GIVEN DATA:
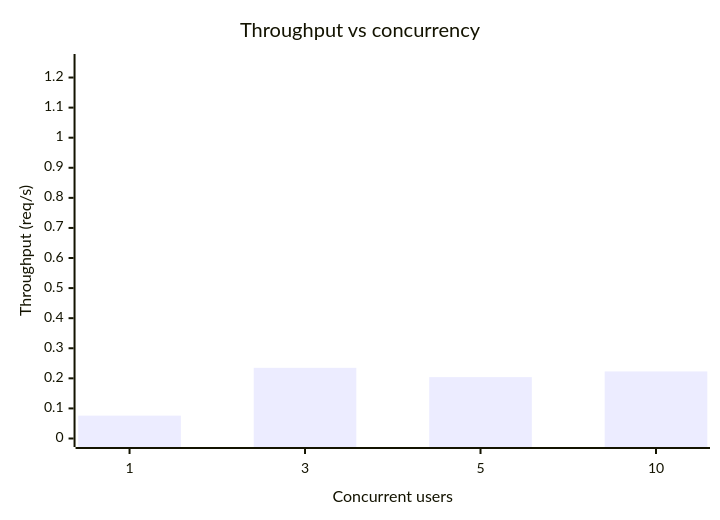
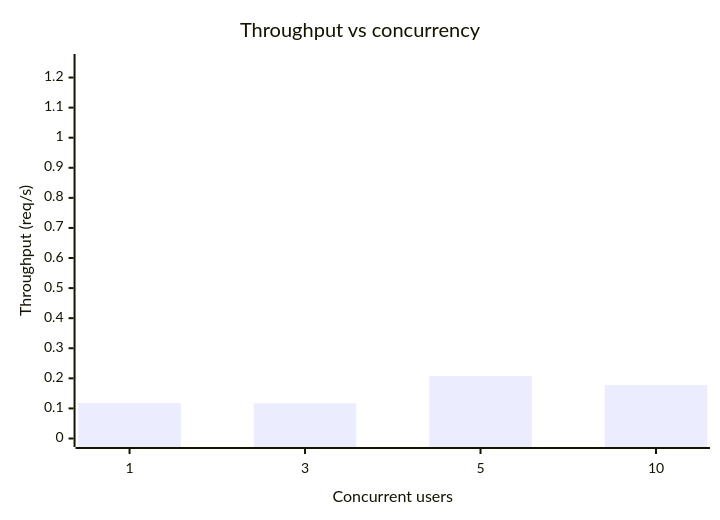
One commit to satyam-kalihari/sahyadri-echoes changed the third of 5 diagrams in reports/chat-performance-report.md. Above: the diagram before and after it, drawn with Mermaid. The commit also changed other lines of this file and 7 other files, not shown here.

````diff
--- a/reports/chat-performance-report.md
+++ b/reports/chat-performance-report.md
@@ -34,7 +34,7 @@
 ```mermaid
 xychart-beta
     title "Throughput vs concurrency"
     x-axis "Concurrent users" [1, 3, 5, 10]
     y-axis "Throughput (req/s)" 0 --> 1.25
-    bar "Throughput" [0.076, 0.235, 0.204, 0.223]
+    bar "Throughput" [0.118, 0.117, 0.208, 0.178]
 ```
````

PROBLEM TO WORK ON: For the word "axis", find all matching lines in the entries above and copy them out.

EXERCISE OUTPUT:
     x-axis "Concurrent users" [1, 3, 5, 10]
     y-axis "Throughput (req/s)" 0 --> 1.25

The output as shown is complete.